I try to stay away from directly quoting Wikipedia entries, but this sentence is just perfect: “Because of the song’s soaring imagery and the extreme earnestness of Midler’s iconic performance, the song has become ripe for parody.” I mean, that’s totally it, isn’t it? It doesn’t really get any more earnest than this, unless you count “From a Distance,” which was totally Midler’s (successful) attempt to repeat her newfound success as an inspirational singer. Midler didn’t actually care for the song when she first heard it — she was convinced to do it by Marc Shaiman, her long-time musical director (as well as the genius behind the songs in the Broadway version of Hairspray and a million other movies, including South Park: Bigger, Longer & Uncut and Team America: World Police). The song won Grammy awards for both Record of the Year and Song of the Year, but strangely lost the Earworm of the Year award to “Love Shack.”
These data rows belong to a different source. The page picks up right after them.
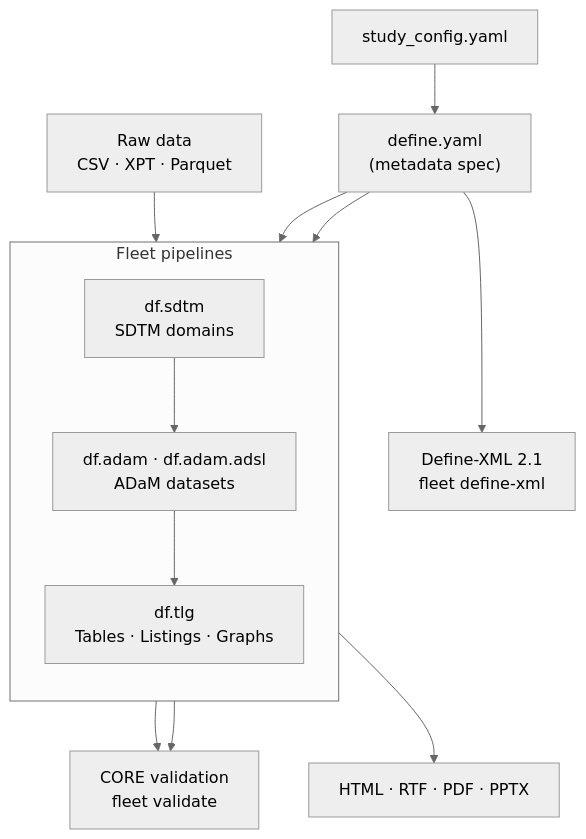
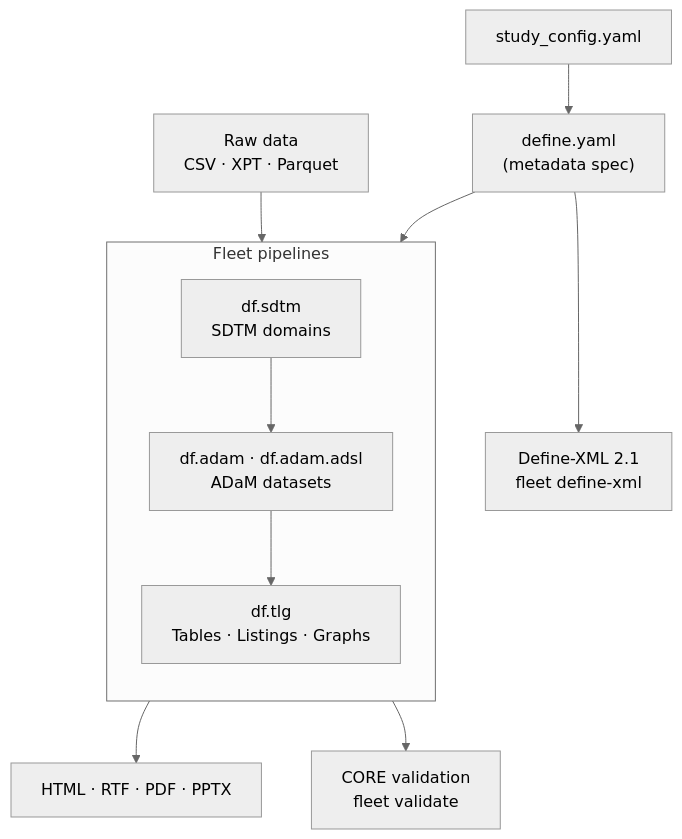
The diagram in docs/index.md (RealSlimMahdi/fleet-cdisc), drawn with Mermaid (neutral theme) before and after one commit. The commit also changed 2 other files, not shown here.

Commit message:
feat(docs): enhance pick() documentation with clearer flowchart structure

````diff
--- a/docs/index.md
+++ b/docs/index.md
@@ -137,22 +137,19 @@
 ```mermaid
 flowchart TD
     CFG["study_config.yaml"] --> SPEC["define.yaml<br/>(metadata spec)"]
     RAW["Raw data<br/>CSV · XPT · Parquet"] --> SDTM
 
     subgraph FLEET["Fleet pipelines"]
         direction TB
         SDTM["df.sdtm<br/>SDTM domains"]
         ADAM["df.adam · df.adam.adsl<br/>ADaM datasets"]
         TLG["df.tlg<br/>Tables · Listings · Graphs"]
         SDTM --> ADAM
         ADAM --> TLG
     end
 
-    SPEC --> SDTM
-    SPEC --> ADAM
-
-    SDTM --> VAL["CORE validation<br/>fleet validate"]
-    ADAM --> VAL
+    SPEC --> FLEET
+    FLEET --> VAL["CORE validation<br/>fleet validate"]
     SPEC --> XML["Define-XML 2.1<br/>fleet define-xml"]
     TLG --> OUT["HTML · RTF · PDF · PPTX"]
 ```
````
Although the song will always be tied to Bette Midler, she was far from the first person to record it. The song was written in 1982 by Jeff Silbar and Larry Henley, and was first rejected by Kenny Rogers and Barry Manilow. (When Barry Manilow is turning down your sappy song, you know you’re in trouble.) Artists who recorded the song before Midler include Roger Whittaker, Sheena Easton, Lou Rawls, Lee Greenwood, B.J. Thomas, Gladys Knight (her version was called “Hero”) and Gary Morris, who recorded a country version, much to the chagrin of Silbar and Henley…until it won Song of the Year at the Country Music Awards. Apparently when Morris performs it, he often says “Bette is free to sing this however she wants, but personally, I think she butchered it.” Har!

My favorite version, however, is the duet between Midler and Krusty.
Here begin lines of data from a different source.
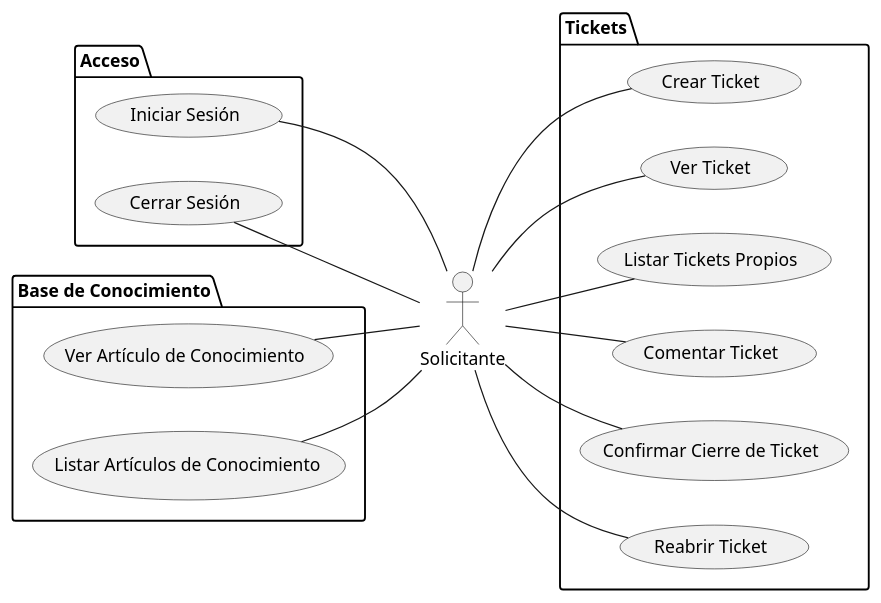
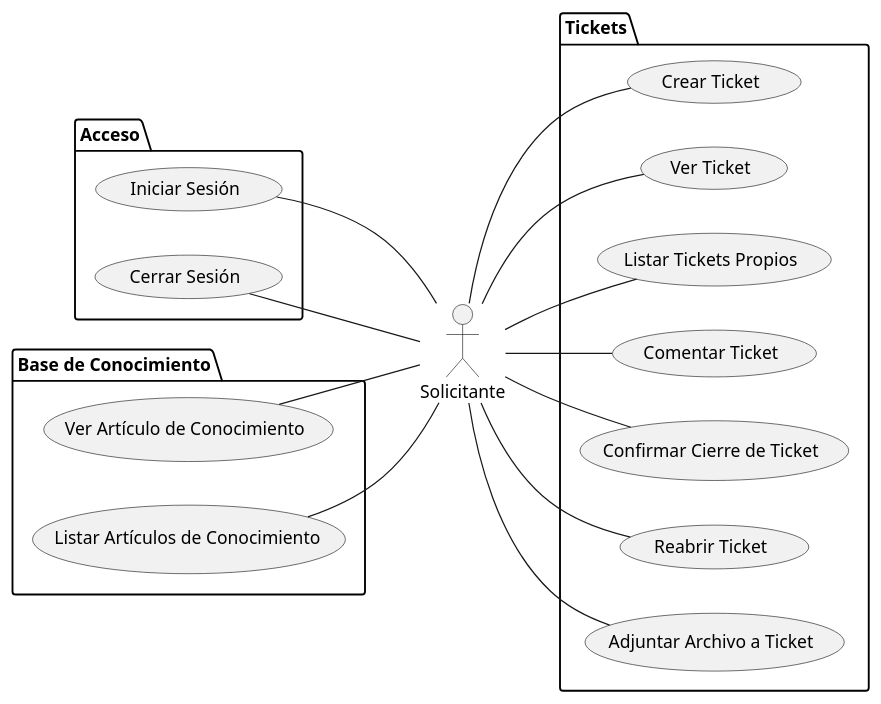
The diagram in puml/01-fase-inicio/casos-de-uso/actor-solicitante.puml (Dievex/01-HelpDesk), drawn with PlantUML before and after one commit. The commit also changed 4 other files, not shown here.

```diff
--- a/puml/01-fase-inicio/casos-de-uso/actor-solicitante.puml
+++ b/puml/01-fase-inicio/casos-de-uso/actor-solicitante.puml
@@ -1,39 +1,41 @@
 @startuml actor-solicitante
 left to right direction
 
 ' El orden del texto en la asociación controla el lado: "paquete -- Actor"
 ' lo deja a la izquierda; "Actor -- paquete" a la derecha.
 
 actor Solicitante
 
 package Acceso {
   usecase "Iniciar Sesión" as UC01
   usecase "Cerrar Sesión" as UC02
 }
 
 package "Base de Conocimiento" {
   usecase "Ver Artículo de Conocimiento" as UC09
   usecase "Listar Artículos de Conocimiento" as UC10
 }
 
 package Tickets {
   usecase "Crear Ticket" as UC03
   usecase "Ver Ticket" as UC04
   usecase "Listar Tickets Propios" as UC05
   usecase "Comentar Ticket" as UC06
   usecase "Confirmar Cierre de Ticket" as UC07
   usecase "Reabrir Ticket" as UC08
+  usecase "Adjuntar Archivo a Ticket" as UC42
 }
 
 UC01 -- Solicitante
 UC02 -- Solicitante
 UC09 -- Solicitante
 UC10 -- Solicitante
 
 Solicitante -- UC03
 Solicitante -- UC04
 Solicitante -- UC05
 Solicitante -- UC06
 Solicitante -- UC07
 Solicitante -- UC08
+Solicitante -- UC42
 @enduml
```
9. Patience — Guns n’ Roses

Written by Izzy Stradlin, “Patience” peaked at #4 on the charts and, recorded in a single session with three acoustic guitars, clearly showed a different side of the band. It very clearly said to audiences that Guns n’ Roses wasn’t just happy getting with teenage girls backstage. They wanted their mothers, too. Even my Lionel Richie-lovin’ mother liked this song…until the end when Axl started that “awful screaming” (which is kind of my favorite part of the song). By the way, I wish people would take that specific vocal section into account before they decide to sing this song at karaoke. It’s always painful.

8. Rock On — Michael Damian (download)

What’s sadder: the fact that I hadn’t heard “Rock On” before Damian’s version, or that I can immediately tell you that this was on the soundtrack to Dream a Little Dream, the movie starring Corey Feldman and Corey Haim? Both are pretty sad, don’t you think? I agree. (I’m sure Kelly Stitzel is with me on this one.)

You may be thinking what I’m thinking: Michael Damian, “Rock On,” total one-hit wonder, right? Actually, it turns out that he’s had two other hits in the Top 40, both in 1989: “Was It Nothing At All” made it all the way to #24, and “Cover of Love” reached #31. Damian had recorded “Rock On” a couple of years earlier in his garage with his two brothers, but it was rejected by most record labels. Dream a Little Dream director Mark Rocco asked Damian’s brothers if they could write some music for the soundtrack, and they brought him “Rock On.” The track reached #1 in early June and surpassed the original, a #5 for David Essex in ’74.

Apart from “Rock On,” Damian’s had numerous successes: he played a lead role on The Young and the Restless for 18 years, appeared in the revival of Joseph and the Amazing Technicolor Dreamcoat (and earned a Grammy nomination), and even won the BMI Songwriting Award for “Was It Nothing At All.” Furthermore, he’s directed two award-winning independent films! So there’s no mocking Damian here, folks. This guy hasn’t really done anything to…aw, Jesus. Wait a second.